# What is required:
Where a line contains the word "tier", copy that line from the records below.

# Records shown:
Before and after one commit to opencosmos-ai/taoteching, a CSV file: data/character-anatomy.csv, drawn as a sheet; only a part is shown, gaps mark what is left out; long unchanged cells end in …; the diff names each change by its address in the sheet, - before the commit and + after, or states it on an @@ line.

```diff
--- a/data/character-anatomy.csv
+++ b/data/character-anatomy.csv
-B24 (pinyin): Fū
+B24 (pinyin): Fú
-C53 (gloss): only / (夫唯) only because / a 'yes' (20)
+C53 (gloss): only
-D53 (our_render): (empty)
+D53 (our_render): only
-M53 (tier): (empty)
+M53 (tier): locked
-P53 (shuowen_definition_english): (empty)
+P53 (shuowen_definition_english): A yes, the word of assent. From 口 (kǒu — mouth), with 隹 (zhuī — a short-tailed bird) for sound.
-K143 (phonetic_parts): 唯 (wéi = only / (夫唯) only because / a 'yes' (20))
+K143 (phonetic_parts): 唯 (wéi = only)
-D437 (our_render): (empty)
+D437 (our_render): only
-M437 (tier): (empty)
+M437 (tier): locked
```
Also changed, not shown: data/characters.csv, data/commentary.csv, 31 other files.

# Answer box:
-M53 (tier): (empty)
+M53 (tier): locked
-M437 (tier): (empty)
+M437 (tier): locked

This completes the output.